As well as stopping the unlawful practice of illegal subsidies and dumping, which distorts food prices affecting the food sovereignty and increasing the vulnerability of developing countries to climate change.
A work programme on agriculture must be founded on the recognition and promotion of food sovereignty as a vital part for agricultural transformation required to address the climate crisis. The concept of food soveriegnty is to be understood as the right of people to control their own seeds, land, water and food production.
Finance on agriculture should not be directed to promote forms of agriculture that are harmful to nature or that only are linked with mitigation actions in certain type of regions in the world.
Technology: G77 and China
Technology Transfer is part of the climate debt of developed countries.
Technology transfer from developed to developing countries should be free from conditions or impositions. Instead, there must be a free exchange of information, knowledge and technologies, under the principles of solidarity, reciprocity, transparency and equity permitting an inter-scientific dialogue of knowledge and skills.
Developed countries should commit to share the complete technological cycle, namely enhancement, development, demonstration, deployment, diffusion and transfer of new and existing innovative technologies in favour of developing country Parties capacities in particular those listed in Art. 4.8 of the Convention.

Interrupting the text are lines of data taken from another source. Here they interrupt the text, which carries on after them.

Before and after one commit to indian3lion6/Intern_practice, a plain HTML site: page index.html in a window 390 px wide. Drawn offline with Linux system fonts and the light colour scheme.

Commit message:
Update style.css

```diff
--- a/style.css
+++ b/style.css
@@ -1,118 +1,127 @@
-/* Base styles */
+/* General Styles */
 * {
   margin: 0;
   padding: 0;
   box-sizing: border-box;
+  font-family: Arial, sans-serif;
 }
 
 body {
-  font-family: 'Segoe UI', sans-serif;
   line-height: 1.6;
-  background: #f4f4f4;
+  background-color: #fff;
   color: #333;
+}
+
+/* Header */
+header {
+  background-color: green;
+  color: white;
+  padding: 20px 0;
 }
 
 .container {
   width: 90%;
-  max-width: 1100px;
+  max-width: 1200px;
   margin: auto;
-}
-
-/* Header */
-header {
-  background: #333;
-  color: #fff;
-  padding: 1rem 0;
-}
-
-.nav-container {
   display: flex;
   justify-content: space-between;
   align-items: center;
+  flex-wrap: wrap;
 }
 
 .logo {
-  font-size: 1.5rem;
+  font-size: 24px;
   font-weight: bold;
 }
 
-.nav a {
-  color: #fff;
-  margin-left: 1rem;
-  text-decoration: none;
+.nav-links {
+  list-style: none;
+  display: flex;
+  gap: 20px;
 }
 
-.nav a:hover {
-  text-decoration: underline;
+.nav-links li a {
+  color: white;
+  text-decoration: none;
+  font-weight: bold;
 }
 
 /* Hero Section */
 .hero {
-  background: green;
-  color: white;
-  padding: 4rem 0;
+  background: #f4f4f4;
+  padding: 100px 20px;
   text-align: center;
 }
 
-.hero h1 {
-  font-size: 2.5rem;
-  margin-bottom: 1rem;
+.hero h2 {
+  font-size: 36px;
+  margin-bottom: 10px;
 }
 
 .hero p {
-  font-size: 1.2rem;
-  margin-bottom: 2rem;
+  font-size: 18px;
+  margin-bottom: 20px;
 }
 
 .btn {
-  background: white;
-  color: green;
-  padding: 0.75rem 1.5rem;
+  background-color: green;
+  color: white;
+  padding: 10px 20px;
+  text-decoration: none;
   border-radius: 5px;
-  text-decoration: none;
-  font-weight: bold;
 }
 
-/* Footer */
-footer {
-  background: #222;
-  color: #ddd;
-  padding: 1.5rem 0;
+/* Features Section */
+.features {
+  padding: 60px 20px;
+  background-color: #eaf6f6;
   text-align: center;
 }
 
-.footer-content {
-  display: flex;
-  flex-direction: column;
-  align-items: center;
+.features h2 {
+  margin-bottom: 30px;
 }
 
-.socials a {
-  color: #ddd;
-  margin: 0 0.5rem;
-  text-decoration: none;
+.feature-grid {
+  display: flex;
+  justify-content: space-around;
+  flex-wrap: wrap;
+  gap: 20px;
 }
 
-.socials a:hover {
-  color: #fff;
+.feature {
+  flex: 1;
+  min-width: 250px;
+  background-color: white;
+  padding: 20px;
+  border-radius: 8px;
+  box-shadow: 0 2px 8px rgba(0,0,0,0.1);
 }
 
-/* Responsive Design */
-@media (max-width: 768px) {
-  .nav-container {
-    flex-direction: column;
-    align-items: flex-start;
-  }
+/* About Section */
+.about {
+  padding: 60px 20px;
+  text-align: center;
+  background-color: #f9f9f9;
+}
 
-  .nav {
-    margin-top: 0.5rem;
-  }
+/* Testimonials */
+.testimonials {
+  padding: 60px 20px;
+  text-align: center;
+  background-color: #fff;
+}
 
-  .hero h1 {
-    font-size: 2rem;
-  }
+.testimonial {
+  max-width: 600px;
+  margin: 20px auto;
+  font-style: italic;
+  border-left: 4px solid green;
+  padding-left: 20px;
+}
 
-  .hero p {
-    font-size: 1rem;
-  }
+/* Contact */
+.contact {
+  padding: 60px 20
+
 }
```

The Technology Executive Committee should be the main entity under the COP for Transfer of Technology. One of its functions should be the development of a Technology Action Plan to support concrete programs and actions with short, medium and long terms actions and programs that covers all sectors.
A Multilateral Climate Technology window in the Finance fund that is going to be created should be established to meet the full and the full incremental costs of technology transfer in accordance with Article 4.3.
A compliance mechanism for measuring and verifying commitments of developed country Parties for technology transfer should be established.
Indigenous and traditional knowledge and technologies should be recognized as a form that contributes to address climate change issues.
Steps shall be taken to expand technologies in the public domain. Technologies and innovations that come from public financing should be located in public domain and not under a private patent regime, in such a way that they are of free access for developing countries.
Nothing in international intellectual property agreements shall be interpreted or implemented in a manner that limits or prevents developing countries from taking measures to address climate change issues.
Developing countries have the right to make use of the full flexibilities contained int the Trade Related Aspects of Intellectual Property Rights (TRIPS) agreement, including compulsory licensing.
Patents on climate-related technologies should be excluded in favour of developing countries.
At last, Bolivia rejects the practices and technologies harmful to humankind and the environment, including agrochemicals, corporate-controlled seeds and intensive water use, genetic engineering, particularly genetic use restriction technology, biofuels, nanotechnology, and gio-engineering.
Courtesy: pwccc.wordpress.com